A sense of Yeow's Chinese origins permeates his first book, Secret Manta, intertwined with ruminations on family.


'Poems like My Father, The Icon and Remote talk about silences between family members, parents and children. But I don't really like to make them too polemical or outright.


'A poem like Reflector, about going to the loo in the wee hours of the morning, ends simply with the line, 'Remember ma says don't look in the mirror after midnight,' which alludes to the Chinese belief in the supernatural, but doesn't make a judgment about it.'


Yeow is deputy editor of Singapore newspaper The Straits Times, for which he also writes music reviews. Not surprisingly, his reviews sometimes cross unconsciously into poetic terrain when he critiques music using vivid, inter-media terms - perhaps comparing a song to a scene from a film.


Likewise, musical and cinematic elements have a habit of stealing into Yeow's linguistic exploration in Pretend I'm Not Here, to be published in November. In a poem called Memento Mori X: A Chinese Mystery, he mines the Chinese wuxia film genre with depictions of monsters and assassins in the night.


'It's fantastical, yet very real to those of us who grow up watching these sometimes kitschy, often beautiful films,' he says. 'Basically, I'm not interested in retelling a nation's history, investing local colour or becoming a cultural spokes-man.
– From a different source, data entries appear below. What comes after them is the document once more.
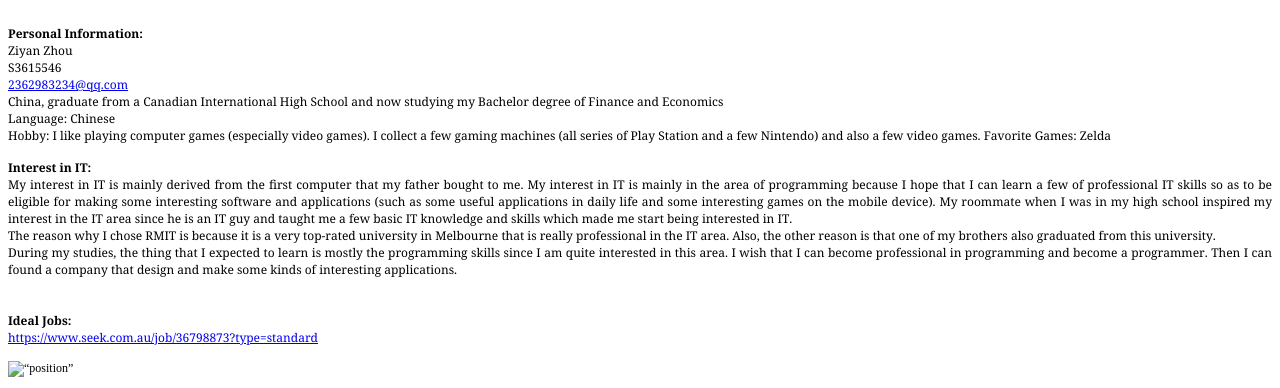
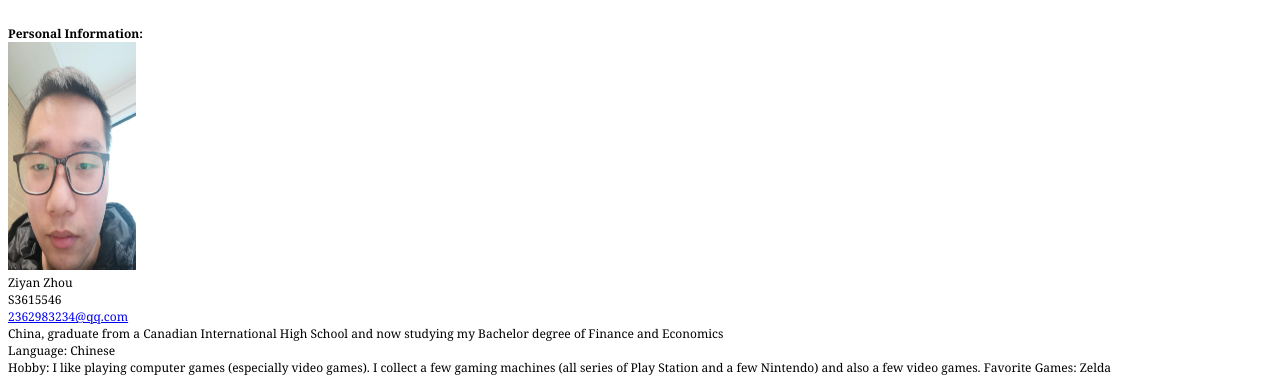
Before and after one commit to ziyanzhouuu/ziyanzhouuu.github.io, a plain HTML site: page index.html in a window 1280 px wide. Shown: the top 388 px of the page. Drawn offline with Linux system fonts and the light colour scheme.

Commit message:
latest edition

```diff
--- a/index.html
+++ b/index.html
@@ -23,6 +23,7 @@
 <p class="p1"><span class="s1"><br>
 </span></p>
 <p class="p1"><span class="s1"><b>Personal Information:</b></span></p>
+<img src="face.jpg" alt="face" style="width:128px;height:228px;">
 <p class="p1"><span class="s1">Ziyan Zhou</span></p>
 <p class="p1"><span class="s1">S3615546</span></p>
 <p class="p2"><span class="s2"><a href="mailto:2362983234@qq.com">2362983234@qq.com</a></span></p>
@@ -42,7 +43,7 @@
 <p class="p1"><span class="s1"><b>Ideal Jobs:</b></span></p>
 <p class="p2"><span class="s2"><a href="https://www.seek.com.au/job/36798873?type=standard">https://www.seek.com.au/job/36798873?type=standard</a></span></p>
 <p class="p3"><span class="s1"><br>
-<img src=“assignment/position.jpeg” alt=“position” width=“1550” height=“830”>
+<img src="position" alt="position" width="415" height="279">
 <p class="p3"><span class="s1"><br>
 </span></p>
 <p class="p1"><span class="s1">The position of this job is basically designing and implementing the big data and cloud-based data processing and access solutions, which requires the employees to make big data and cloud solution in different situation. This job is quite attractive to me as it provides a quite considerable salary and also big data development and cloud service both have a quite bight future.<span class="Apple-converted-space"> </span></span></p>
```
Also changed, not shown: face.jpg (added), 3 other files.
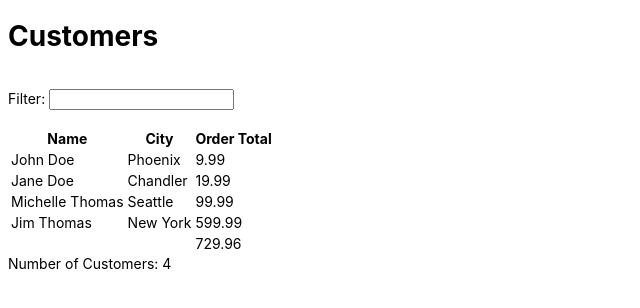
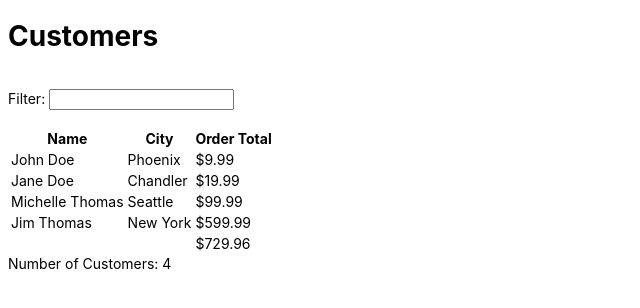
Before and after one commit to AnnKemp/my-first-app, an Angular app: page / in a window 1280 px wide. Shown: the top 308 px of the page, without its empty margins (0-640 px from the left). Built offline with nearby package versions, Linux system fonts and the light colour scheme.

Commit message:
added some pipes

```diff
--- a/src/app/app.module.ts
+++ b/src/app/app.module.ts
@@ -23,11 +23,11 @@ export class AppModule { }
 /*
 Sideline notatie:
 Dit is een van de build-in directives van Angular, je hebt er zo een aantal:
-ngFor (voor een for-lus te maken), ngIf (voor een voorwaarde te stellen):
+ngFor (voor een for-lus te maken), ngIf (om een voorwaarde te stellen):
 <div *ngIf="customer">{{ customer.details }}</div> // ngIf stelt conditie
 <div *ngFor="let customer of customers"></div>
 
-ngClass (voor een classe te veranderen), ngStyle en ngModel:
+ngClass (om een classe te veranderen), ngStyle en ngModel:
 <span [ngClass]="{active: isActive, icon: showIcon }">{{ customer.firstname }}</span>
  <input type="text" [(ngModel)]="customer.name" />
 // dus de vierkante haakjes wijzen op een eigenschap en wijzen de waarde van de input toe aan de input (value) maar de ronde haakjes wijzen dan op een event-functie en zorgen ervoor dat de data die ingetypt wordt onmiddellijk getoont wordt en blijft staan in de input
--- a/src/app/customers/customers-list/customers-list.component.html
+++ b/src/app/customers/customers-list/customers-list.component.html
@@ -16,12 +16,13 @@
       </a>
     </td>
     <td>{{ cust.city }}</td>
-    <td>{{ cust.orderTotal }}</td>
+    <!-- met de pipe currency kan je de default browser currency tonen, in dit geval echter wijzen we een soort vervang functie (het is eigenlijk een propertie die we kunnen binden) toe currencyCode om het dynamisch te maken naargelang wat de gebruiker selecteert en  : symbol duidt aan dat het symbool getoont moet worden 'code' kan ook dan toon je de afkorting van de munt-naam -->
+    <td>{{ cust.orderTotal | currency:currencyCode:'symbol' }}</td>
   </tr>
   <tr *ngIf="filteredCustomers && filteredCustomers.length">
     <td colspan="2">&nbsp;</td>
     <td>
-      {{ customersOrderTotal }}
+      {{ customersOrderTotal | currency:currencyCode:'symbol' }}
     </td>
   </tr>
   <tr *ngIf="!filteredCustomers || !filteredCustomers.length">
--- a/src/app/customers/customers.module.ts
+++ b/src/app/customers/customers.module.ts
@@ -1,5 +1,5 @@
 /* in de plaats van het customercomponent bij te voegen bij app.module.ts zoals we normaal doen, doen we dat nu niet omdat dit een vrij groot ding gaat worden en die krijgt een pagina van zichzelf,
-Dus we maken een customermodule voor al de customerscomponenten in te steken/ of om deze aan te roepen en dan moet deze customersmodule nog een aangeroepen worden door de app.module.ts wil ie werken, wil de keten volledig zijn; anders doet ie niets */
+Dus we maken een customermodule voor al de customerscomponenten in te steken/ of om deze aan te roepen en dan moet deze customersmodule nog eens aangeroepen worden door de app.module.ts wil ie werken, wil de keten volledig zijn; anders doet ie niets */
 
 import { NgModule }      from '@angular/core';
 import { CommonModule } from '@angular/common';
--- a/src/app/shared/capitalize.pipe.ts
+++ b/src/app/shared/capitalize.pipe.ts
@@ -4,8 +4,9 @@ import { Pipe, PipeTransform } from '@angular/core'; //You import Pipe, a decora
 export class CapitalizePipe implements PipeTransform {
   transform(value: any) { // the transform function belongs to the imported Pipe
     if (value) {
-      return value.charAt(0).toUpperCase() + value.slice(1); // here we make a custom pip with the uppercasing from the first letter and concatenating the rest
+      return value.charAt(0).toUpperCase() + value.slice(1); // here we make a custom pipe with the uppercasing from the first letter and concatenating the rest
     }
     return value;
   }
 }
+// this page makes a 'custom pipe' and you add it to you app by in the shared module you input capitalized pipe
```
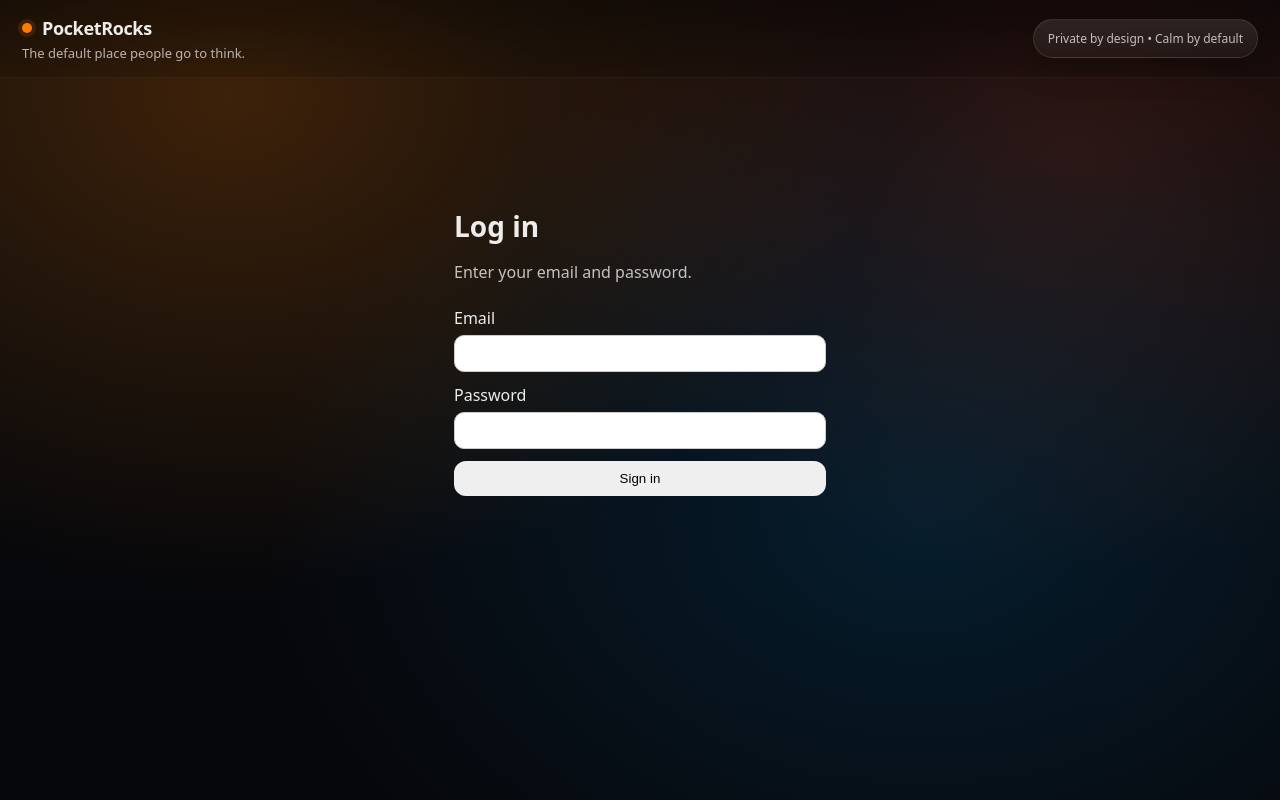
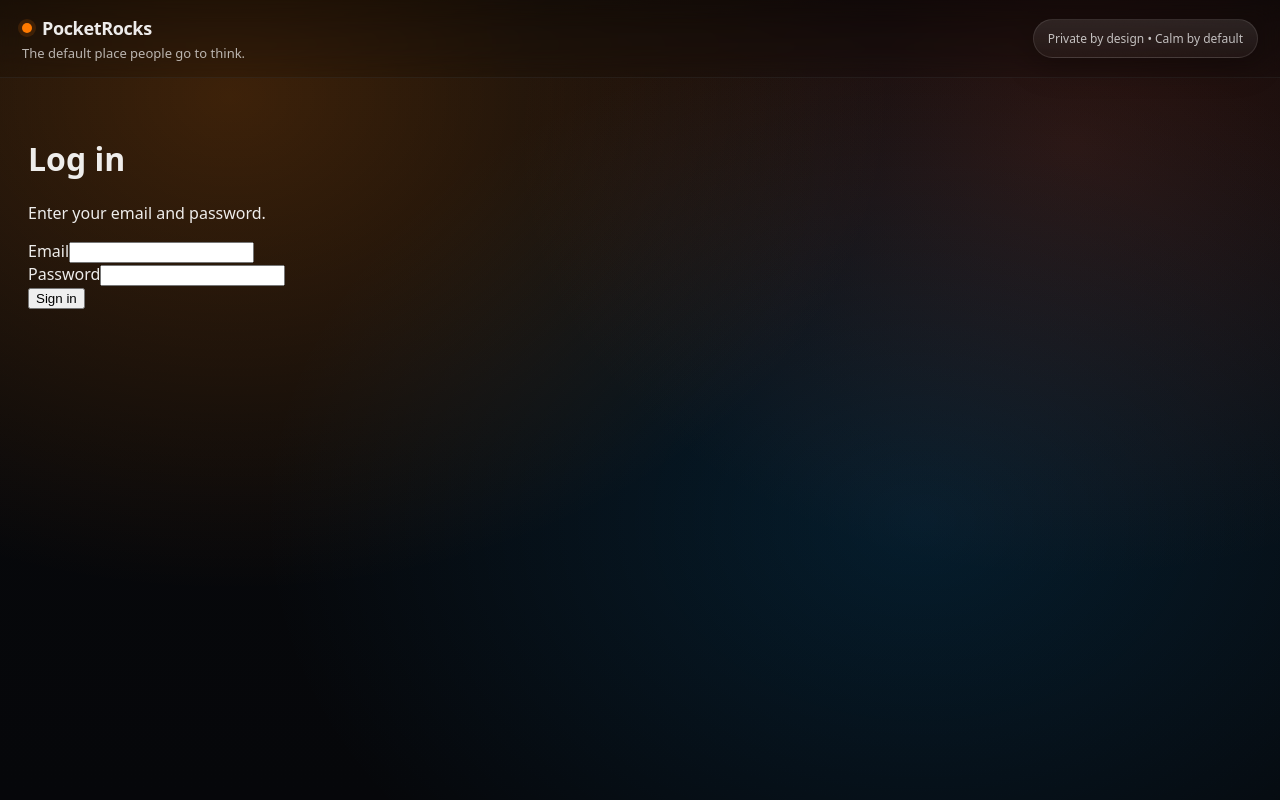
Before and after one commit to KyleFowles/PocketRocks-am, a Next.js app: page /login in a window 1280 px wide. Built offline with nearby package versions, Linux system fonts and the light colour scheme; no server answers.

Commit message:
Add /thinking alias route -> /step-1

```diff
--- a/src/app/(auth)/login/LoginClient.tsx
+++ b/src/app/(auth)/login/LoginClient.tsx
@@ -1,8 +1,11 @@
 /* ============================================================
    FILE: src/app/(auth)/login/LoginClient.tsx
-   PURPOSE: Login UI (Client Component)
-            - NO useSearchParams()
-            - Accepts nextUrl as a prop from the server page
+   PURPOSE:
+   Client login form:
+   - Firebase signInWithEmailAndPassword
+   - getIdToken()
+   - POST /session/login with { idToken }
+   - Navigate to nextUrl
    ============================================================ */
 
 "use client";
@@ -10,99 +13,103 @@
 import React, { useState } from "react";
 import { useRouter } from "next/navigation";
 
+import { getAuth, signInWithEmailAndPassword } from "firebase/auth";
+import { getFirebaseApp } from "@/lib/firebaseClient";
+
 export default function LoginClient({ nextUrl }: { nextUrl: string }) {
   const router = useRouter();
 
   const [email, setEmail] = useState("");
   const [password, setPassword] = useState("");
+
   const [busy, setBusy] = useState(false);
   const [error, setError] = useState<string | null>(null);
 
   async function onSubmit(e: React.FormEvent) {
     e.preventDefault();
+    if (busy) return;
+
     setBusy(true);
     setError(null);
 
     try {
-      const res = await fetch("/session/login", {
+      const app = getFirebaseApp();
+      const auth = getAuth(app);
+
+      const cred = await signInWithEmailAndPassword(auth, email.trim(), password);
+      const idToken = await cred.user.getIdToken(true);
+
+      // IMPORTANT: use your existing endpoint (your logs show /session/login)
+      const resp = await fetch("/session/login", {
         method: "POST",
         headers: { "Content-Type": "application/json" },
-        body: JSON.stringify({ email, password }),
+        body: JSON.stringify({ idToken }),
       });
 
-      if (!res.ok) {
-        const msg = await res.text().catch(() => "");
-        throw new Error(msg || "Login failed.");
+      const data = await resp.json().catch(() => null);
+
+      if (!resp.ok || !data?.ok) {
+        const msg =
+          typeof data?.error === "string"
+            ? data.error
+            : `Login session failed (${resp.status})`;
+        throw new Error(msg);
       }
 
-      router.replace(nextUrl || "/");
+      router.replace(nextUrl || "/thinking");
+      router.refresh();
     } catch (err: any) {
-      setError(err?.message || "Login failed.");
-    } finally {
+      setError(typeof err?.message === "string" ? err.message : "Login failed");
       setBusy(false);
     }
   }
 
   return (
-    <div style={{ maxWidth: 420, margin: "48px auto", padding: 24 }}>
-      <h1 style={{ fontSize: 28, marginBottom: 8 }}>Log in</h1>
-      <p style={{ opacity: 0.8, marginBottom: 24 }}>
-        Enter your email and password.
-      </p>
+    <main className="min-h-screen w-full flex items-center justify-center px-6 py-10">
+      <div className="w-full max-w-xl rounded-3xl border border-white/10 bg-black/20 backdrop-blur-xl shadow-2xl p-8">
+        <h1 className="text-3xl font-semibold tracking-tight">Log in</h1>
+        <p className="mt-2 text-white/70">Enter your email and password.</p>
 
         {error ? (
-        <div
-          style={{
-            background: "rgba(255,0,0,0.08)",
-            border: "1px solid rgba(255,0,0,0.25)",
-            padding: 12,
-            borderRadius: 10,
-            marginBottom: 16,
-          }}
-        >
+          <div className="mt-5 rounded-xl border border-red-500/40 bg-red-500/10 px-4 py-3 text-sm text-red-100">
             {error}
           </div>
         ) : null}
 
-      <form onSubmit={onSubmit} style={{ display: "grid", gap: 12 }}>
-        <label style={{ display: "grid", gap: 6 }}>
-          <span>Email</span>
+        <form className="mt-6 space-y-4" onSubmit={onSubmit}>
+          <div>
+            <label className="block text-sm text-white/80">Email</label>
             <input
+              className="mt-2 w-full rounded-xl bg-white/90 text-black px-4 py-3 outline-none"
               value={email}
               onChange={(e) => setEmail(e.target.value)}
               autoComplete="email"
-            type="email"
-            required
-            style={{ padding: 10, borderRadius: 10, border: "1px solid #ccc" }}
+              inputMode="email"
+              disabled={busy}
             />
-        </label>
+          </div>
 
-        <label style={{ display: "grid", gap: 6 }}>
-          <span>Password</span>
+          <div>
+            <label className="block text-sm text-white/80">Password</label>
             <input
+              className="mt-2 w-full rounded-xl bg-white/90 text-black px-4 py-3 outline-none"
               value={password}
               onChange={(e) => setPassword(e.target.value)}
+              type="password"
               autoComplete="current-password"
-            type="password"
-            required
-            style={{ padding: 10, borderRadius: 10, border: "1px solid #ccc" }}
+              disabled={busy}
             />
-        </label>
+          </div>
 
           <button
             type="submit"
             disabled={busy}
-          style={{
-            padding: "10px 14px",
-            borderRadius: 12,
-            border: "none",
-            cursor: busy ? "not-allowed" : "pointer",
-            opacity: busy ? 0.7 : 1,
-          }}
+            className="w-full rounded-2xl bg-white text-black py-3 font-semibold disabled:opacity-60"
           >
             {busy ? "Signing in…" : "Sign in"}
           </button>
         </form>
       </div>
+    </main>
   );
 }
--- a/src/app/(auth)/login/page.tsx
+++ b/src/app/(auth)/login/page.tsx
@@ -1,50 +1,39 @@
 /* ============================================================
    FILE: src/app/(auth)/login/page.tsx
-   PURPOSE: Login page wrapper (SSR-safe)
-   - Fixes Vercel prerender error:
-     "useSearchParams() should be wrapped in a suspense boundary"
-   - Forces dynamic rendering so /login is never prerendered
-   - Passes required nextUrl prop into LoginClient
+   PURPOSE:
+   Next.js 16 fix:
+   - searchParams is a Promise -> must await in server component
+   Login flow:
+   - Firebase email/password sign-in
+   - Fetch Firebase idToken
+   - POST to /session/login with { idToken }
+   - Redirect to ?next=... or /thinking
    ============================================================ */
 
-import React, { Suspense } from "react";
+import React from "react";
 import LoginClient from "./LoginClient";
 
-export const dynamic = "force-dynamic";
-
 type PageProps = {
-  searchParams?: Record<string, string | string[] | undefined>;
+  searchParams: Promise<Record<string, string | string[] | undefined>>;
 };
 
-function Loading() {
-  return (
-    <main style={{ padding: 24, maxWidth: 520, margin: "0 auto" }}>
-      <h1 style={{ fontSize: 28, margin: 0 }}>Sign in</h1>
-      <p style={{ marginTop: 12, opacity: 0.8 }}>Loading…</p>
-    </main>
-  );
-}
-
-function pickNextUrl(searchParams?: PageProps["searchParams"]) {
+function pickNextUrl(searchParams: Record<string, string | string[] | undefined>) {
   const raw = searchParams?.next;
 
   // Support ?next=/path or ?next=/path&next=/other
   const next = Array.isArray(raw) ? raw[0] : raw;
 
-  if (typeof next !== "string" || !next.trim()) return "/";
-
-  // Safety: only allow relative paths
-  if (!next.startsWith("/")) return "/";
+  // Only allow internal paths
+  if (!next || typeof next !== "string") return "/thinking";
+  if (!next.startsWith("/")) return "/thinking";
+  if (next.startsWith("//")) return "/thinking";
 
   return next;
 }
 
-export default function LoginPage({ searchParams }: PageProps) {
-  const nextUrl = pickNextUrl(searchParams);
+export default async function LoginPage(props: PageProps) {
+  const sp = await props.searchParams;
+  const nextUrl = pickNextUrl(sp);
 
-  return (
-    <Suspense fallback={<Loading />}>
-      <LoginClient nextUrl={nextUrl} />
-    </Suspense>
-  );
+  return <LoginClient nextUrl={nextUrl} />;
 }
```
Also changed, not shown: src/app/thinking/page.tsx (added, +15 -0 lines). Lines whose indentation alone changed are shown as unchanged.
I'd rather create an alternate universe on paper, which is another way of looking at the outside world.'